I attended a marketing conference recently and during a break in the presentations I went off to check out some of the stands in the exhibitors hall...see if anything caught my eye or looked interesting.
Among the many stands were a few "startup" companies hoping to break into the market and make a name for themselves. Start-ups create a lot of energy at events, especially when they're a little bit "tech" related - their eager founders hoping they'll be the next big thing.
One such startup was operating in the golf industry, so I went over and introduced myself. I didn’t catch a name, but I did catch a full-on, 5 minute rehearsed sales pitch on why what they were launching was the best thing since sliced bread, with all the features and benefits and "USPs" that their service could offer.
Unfortunately in all the time he was speaking, the guy didn't ask me 1 single question and if he had listened to me for just 10 seconds at the start, he would have heard, when I introduced myself, that I was kind of in the same business so I wasn't a potential customer. When he'd finished, I politely wished him luck with his new venture and walked away.
I couldn't fault his enthusiasm but, boy, was his energy pointing in the wrong direction.
There's a kind of desperation in that sort of sales pitch that doesn't make you want to buy even when you're in the market.
I do get it though. At these events, people pay a lot of money to exhibit and there's only a short amount of time to meet as many people as possible and get your message across. However, these energetic young companies are often committing the same mistake even mature golf businesses make all the time.
They're completely FOCUSED on THEIR OWN PRODUCT and they're NOT LISTENING TO WHAT THE ACTUALLY CUSTOMER WANTS
I’m not here to point the finger at anyone. Marketing isn't easy especially with all the shiny tools and gurus in the industry. It’s easy to get distracted from what marketing actually is…
At it’s core Marketing is… Finding out what your customer wants and then selling it to them..
So when it comes to marketing Golf Memberships, what's the most common flaw?
99.9% of golf clubs focus on their own product instead of listening to the customer to find out what they need / want.
And that makes the "SELL" often come across as a bit desperate. Just like our startup friend at the exhibition.
For example, what's the difference between a golf club website setting out the "features and benefits" of their same-old, generic membership packages - their "products" - and the 10 minute sales pitch at an exhibition stand?
Neither draws out any information from the visitor and both assume that the product is the solution to everyone's problems. And occasionally it is. But declining membership sales in golf would indicate that actually, it probably isn't the solution for an increasing number of people.
So keeping on with the same membership sales messaging is the equivalent of waiting for the next poor visitor to the stand for the rehearsed sales pitch.
Identifying your market's "problems" is the first step in really being able to give them what they want and in turn being able to really increase your membership sales.
Let me explain.
I worked with a golf club recently which was struggling with declining memberships. They had the usual membership offerings...7 day, 5 day, driving range, junior memberships etc. They even introduced a Flexi, points-based membership as it seemed to be what was trending in the market, but they weren’t getting any real sales traction with any of them.

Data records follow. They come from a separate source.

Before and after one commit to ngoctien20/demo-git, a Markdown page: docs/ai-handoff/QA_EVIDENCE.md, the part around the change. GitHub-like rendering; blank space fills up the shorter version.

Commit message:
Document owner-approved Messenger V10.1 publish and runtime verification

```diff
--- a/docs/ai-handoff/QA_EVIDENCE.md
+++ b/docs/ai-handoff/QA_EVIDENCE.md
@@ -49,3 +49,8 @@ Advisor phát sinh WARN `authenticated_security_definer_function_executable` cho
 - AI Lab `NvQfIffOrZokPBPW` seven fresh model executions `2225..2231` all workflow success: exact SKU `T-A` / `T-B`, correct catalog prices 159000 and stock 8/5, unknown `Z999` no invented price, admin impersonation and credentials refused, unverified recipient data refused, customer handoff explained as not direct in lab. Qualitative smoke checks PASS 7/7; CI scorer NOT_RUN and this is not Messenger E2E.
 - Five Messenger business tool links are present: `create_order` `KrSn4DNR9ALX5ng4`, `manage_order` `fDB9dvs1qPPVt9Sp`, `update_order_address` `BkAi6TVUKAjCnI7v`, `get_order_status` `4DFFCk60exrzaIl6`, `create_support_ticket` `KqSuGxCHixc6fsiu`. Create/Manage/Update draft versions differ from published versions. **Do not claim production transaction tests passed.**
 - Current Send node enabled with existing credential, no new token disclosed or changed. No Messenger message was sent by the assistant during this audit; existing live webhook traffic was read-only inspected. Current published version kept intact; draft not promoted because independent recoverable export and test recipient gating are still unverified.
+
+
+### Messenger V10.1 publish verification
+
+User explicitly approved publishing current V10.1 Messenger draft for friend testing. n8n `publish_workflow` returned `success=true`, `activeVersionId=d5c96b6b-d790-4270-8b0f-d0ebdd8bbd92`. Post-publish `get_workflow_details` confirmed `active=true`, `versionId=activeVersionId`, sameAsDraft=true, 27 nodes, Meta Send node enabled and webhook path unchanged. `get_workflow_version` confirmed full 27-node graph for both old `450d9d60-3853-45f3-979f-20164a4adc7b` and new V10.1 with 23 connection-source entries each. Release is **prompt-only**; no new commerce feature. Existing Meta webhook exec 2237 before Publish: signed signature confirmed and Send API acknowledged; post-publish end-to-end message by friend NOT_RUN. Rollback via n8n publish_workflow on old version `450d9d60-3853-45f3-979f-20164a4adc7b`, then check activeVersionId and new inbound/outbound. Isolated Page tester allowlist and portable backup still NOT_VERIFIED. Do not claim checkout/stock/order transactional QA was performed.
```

So they went back to the drawing board and asked their current members and lots of non-members too a number of strategic questions in an online survey which revealed some interesting insights into what people actually want.
So instead of trying to shoe-horn potential members into an existing product, they created a range of new packages to appeal to the different customer types they had identified. Packages entirely focused on the customer.

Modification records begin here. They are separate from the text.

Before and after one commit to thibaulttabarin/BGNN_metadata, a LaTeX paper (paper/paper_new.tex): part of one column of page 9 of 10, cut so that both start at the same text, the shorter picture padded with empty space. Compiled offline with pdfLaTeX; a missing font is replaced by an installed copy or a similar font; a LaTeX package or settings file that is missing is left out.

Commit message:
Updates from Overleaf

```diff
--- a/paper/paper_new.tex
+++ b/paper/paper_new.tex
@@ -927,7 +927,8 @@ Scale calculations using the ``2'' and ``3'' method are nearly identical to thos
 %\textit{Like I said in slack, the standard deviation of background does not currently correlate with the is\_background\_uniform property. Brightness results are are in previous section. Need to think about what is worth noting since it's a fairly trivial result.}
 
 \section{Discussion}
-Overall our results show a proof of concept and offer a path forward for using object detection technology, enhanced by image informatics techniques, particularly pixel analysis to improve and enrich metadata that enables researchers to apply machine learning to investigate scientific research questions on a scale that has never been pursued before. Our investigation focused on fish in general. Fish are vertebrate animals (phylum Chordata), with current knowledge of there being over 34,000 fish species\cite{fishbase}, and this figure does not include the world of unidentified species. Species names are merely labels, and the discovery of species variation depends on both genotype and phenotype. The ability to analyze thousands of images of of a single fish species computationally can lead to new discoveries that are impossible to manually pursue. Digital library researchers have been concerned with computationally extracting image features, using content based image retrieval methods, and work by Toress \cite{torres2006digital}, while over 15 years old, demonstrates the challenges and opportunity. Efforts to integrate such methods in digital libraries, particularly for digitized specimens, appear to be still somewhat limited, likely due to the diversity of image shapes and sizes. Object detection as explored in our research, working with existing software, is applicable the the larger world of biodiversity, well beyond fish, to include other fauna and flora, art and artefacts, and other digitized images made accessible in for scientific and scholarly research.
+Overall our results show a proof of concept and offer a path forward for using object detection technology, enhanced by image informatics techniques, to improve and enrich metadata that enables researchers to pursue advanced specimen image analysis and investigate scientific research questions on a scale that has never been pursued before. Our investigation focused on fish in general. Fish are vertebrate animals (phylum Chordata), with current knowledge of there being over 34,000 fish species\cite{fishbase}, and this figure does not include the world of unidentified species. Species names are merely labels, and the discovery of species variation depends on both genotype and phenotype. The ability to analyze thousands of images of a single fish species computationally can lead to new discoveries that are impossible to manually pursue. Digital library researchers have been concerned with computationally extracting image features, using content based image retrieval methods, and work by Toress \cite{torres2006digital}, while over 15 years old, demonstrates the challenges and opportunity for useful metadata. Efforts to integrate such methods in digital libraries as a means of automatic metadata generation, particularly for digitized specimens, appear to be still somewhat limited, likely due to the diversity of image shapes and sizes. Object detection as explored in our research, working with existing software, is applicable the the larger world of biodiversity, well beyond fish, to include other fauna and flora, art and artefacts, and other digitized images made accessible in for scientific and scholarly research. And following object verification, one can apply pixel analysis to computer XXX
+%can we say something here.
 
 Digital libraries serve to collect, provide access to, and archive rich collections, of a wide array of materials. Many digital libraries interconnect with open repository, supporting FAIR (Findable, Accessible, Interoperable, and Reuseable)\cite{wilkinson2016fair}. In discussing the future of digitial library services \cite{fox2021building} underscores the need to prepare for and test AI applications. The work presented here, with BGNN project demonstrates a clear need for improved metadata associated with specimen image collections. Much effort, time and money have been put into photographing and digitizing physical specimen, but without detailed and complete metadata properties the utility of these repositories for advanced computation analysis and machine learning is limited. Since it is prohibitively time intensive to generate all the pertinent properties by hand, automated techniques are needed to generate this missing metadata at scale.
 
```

For example, they renamed and re-packaged what was essentially their Flexi membership and now call it the "Work Hard, Play Hard Membership”, completely focused around the time-poor golfer with a busy work life.

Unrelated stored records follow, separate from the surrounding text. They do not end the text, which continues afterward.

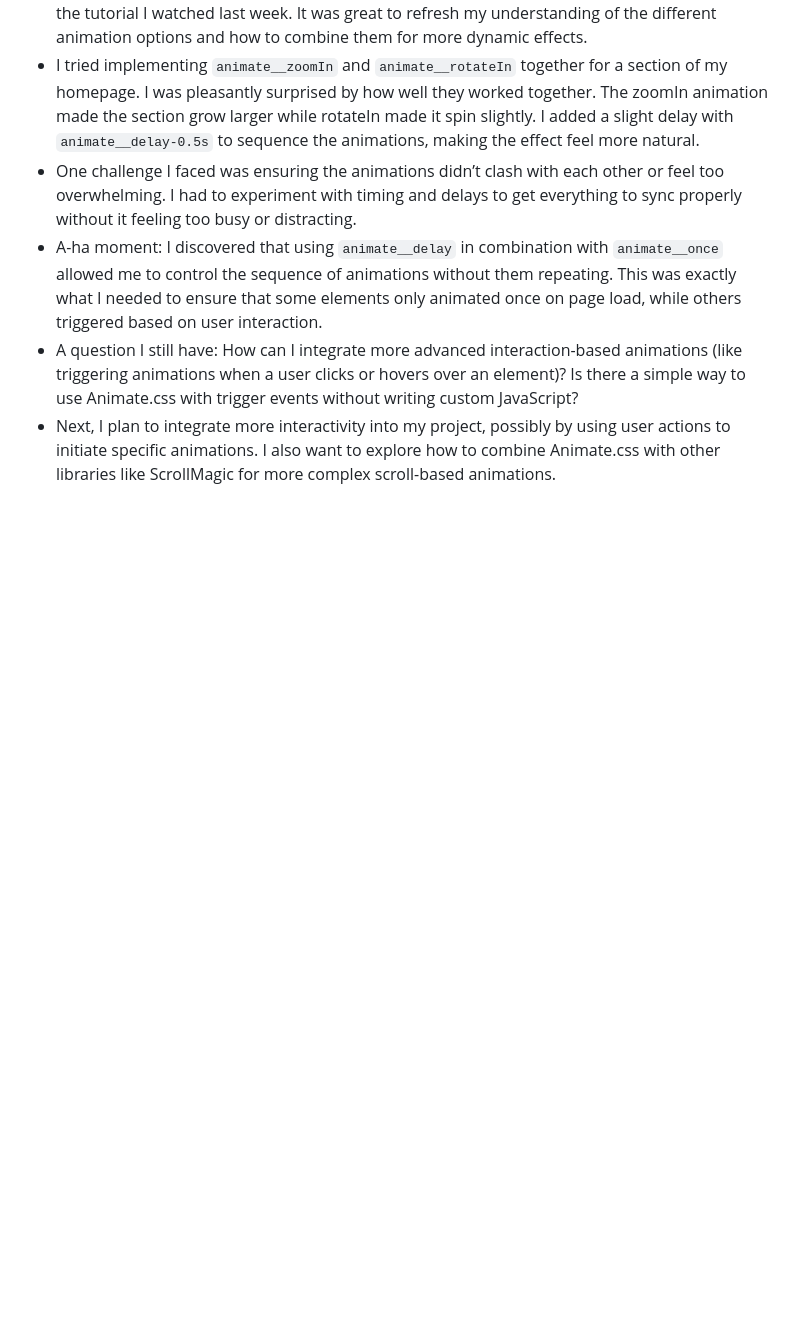
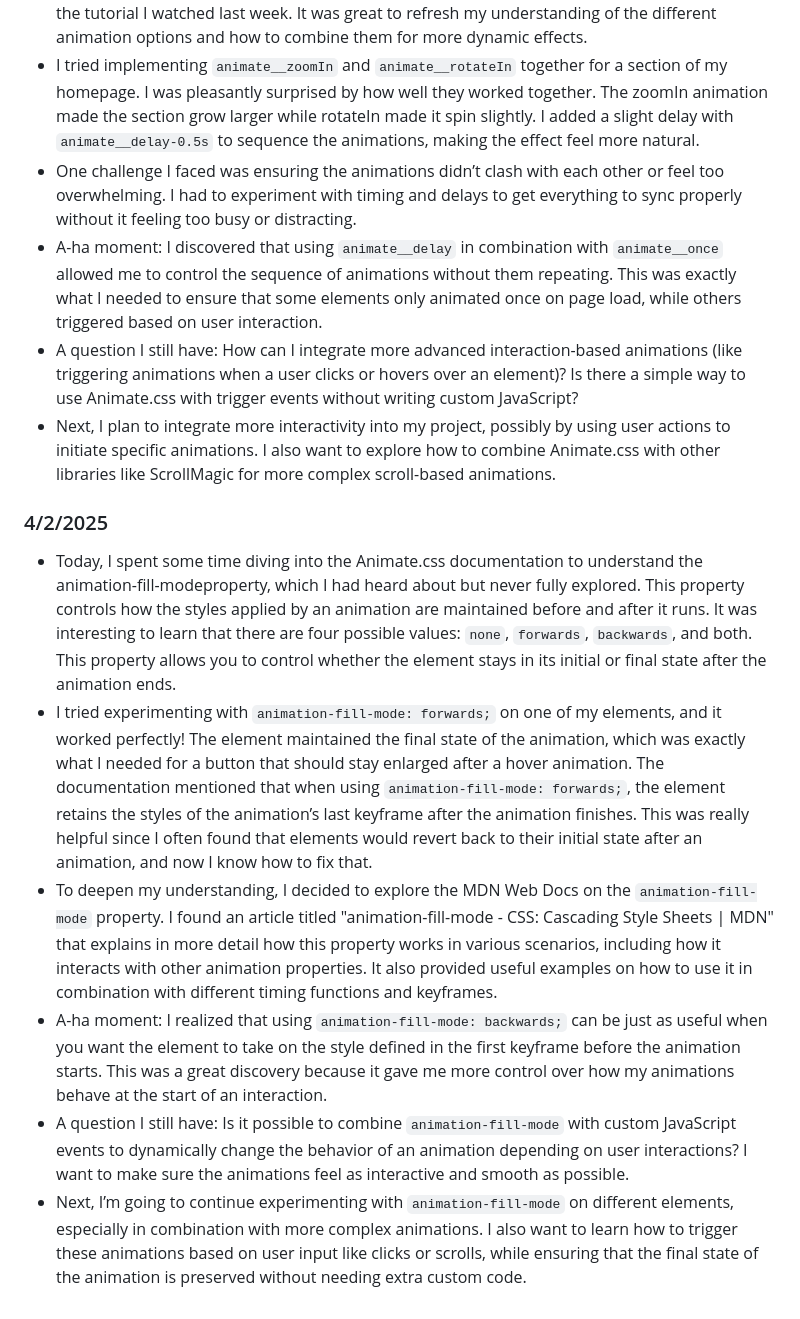
Before and after one commit to yiwenj7888/sep10-freedom-project, a Markdown page: tool/learning-log.md, the part around the change. Rendered like a GitHub page; blank space fills up the shorter version.

Commit message:
4/2/2025 learning-log.md

```diff
--- a/tool/learning-log.md
+++ b/tool/learning-log.md
@@ -32,6 +32,17 @@
 * Next, I plan to integrate more interactivity into my project, possibly by using user actions to initiate specific animations. I also want to explore how to combine Animate.css with other libraries like ScrollMagic for more complex scroll-based animations.
 
 
+### 4/2/2025
+* Today, I spent some time diving into the Animate.css documentation to understand the animation-fill-modeproperty, which I had heard about but never fully explored. This property controls how the styles applied by an animation are maintained before and after it runs. It was interesting to learn that there are four possible values: `none`, `forwards`, `backwards`, and both. This property allows you to control whether the element stays in its initial or final state after the animation ends.
+* I tried experimenting with `animation-fill-mode: forwards;` on one of my elements, and it worked perfectly! The element maintained the final state of the animation, which was exactly what I needed for a button that should stay enlarged after a hover animation.
+The documentation mentioned that when using `animation-fill-mode: forwards;`, the element retains the styles of the animation’s last keyframe after the animation finishes. This was really helpful since I often found that elements would revert back to their initial state after an animation, and now I know how to fix that.
+* To deepen my understanding, I decided to explore the MDN Web Docs on the `animation-fill-mode` property. I found an article titled "animation-fill-mode - CSS: Cascading Style Sheets | MDN" that explains in more detail how this property works in various scenarios, including how it interacts with other animation properties. It also provided useful examples on how to use it in combination with different timing functions and keyframes.
+* A-ha moment: I realized that using `animation-fill-mode: backwards;` can be just as useful when you want the element to take on the style defined in the first keyframe before the animation starts. This was a great discovery because it gave me more control over how my animations behave at the start of an interaction.
+* A question I still have: Is it possible to combine `animation-fill-mode` with custom JavaScript events to dynamically change the behavior of an animation depending on user interactions? I want to make sure the animations feel as interactive and smooth as possible.
+* Next, I’m going to continue experimenting with `animation-fill-mode` on different elements, especially in combination with more complex animations. I also want to learn how to trigger these animations based on user input like clicks or scrolls, while ensuring that the final state of the animation is preserved without needing extra custom code.
+
+
+
 <!--
 * Links you used today (websites, videos, etc)
 * Things you tried, progress you made, etc
```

BMW, for example, might have 9 or more models of their 3-series car but underneath it's still the same chassis, interiors and engines. They're just pre-packaged in different bundles to appeal to different market segments - those who like a sporty look, those who like space or those who want comfort etc.
You don't need to re-engineer your systems, that would be the equivalent of manufacturing a whole new model of car. No, just think about the packaging and messages - the wrapping of your products if you like.
Just remember, the key is to think about your customer, not about yourself. Find out about their problems and issues and once you understand these, groups them into "segments". Once you've done that, you can start creating your own targeted product to appeal and resonate with each segment of your target market.
And then, you'll be like the enlightened exhibitor who, when you arrive at his stand, listens to you and when he knows what you want, will match his specifically created product to your needs. And you'll willingly buy. Sure as BMW sell cars, you'll buy.
If you're looking to attract more customers, increase your revenue and improve your overall marketing performance then take a sneak peek at 3 actual lessons from The Golf Marketing Masterclass. I promise you it will be the best decision you've made for your golf business today!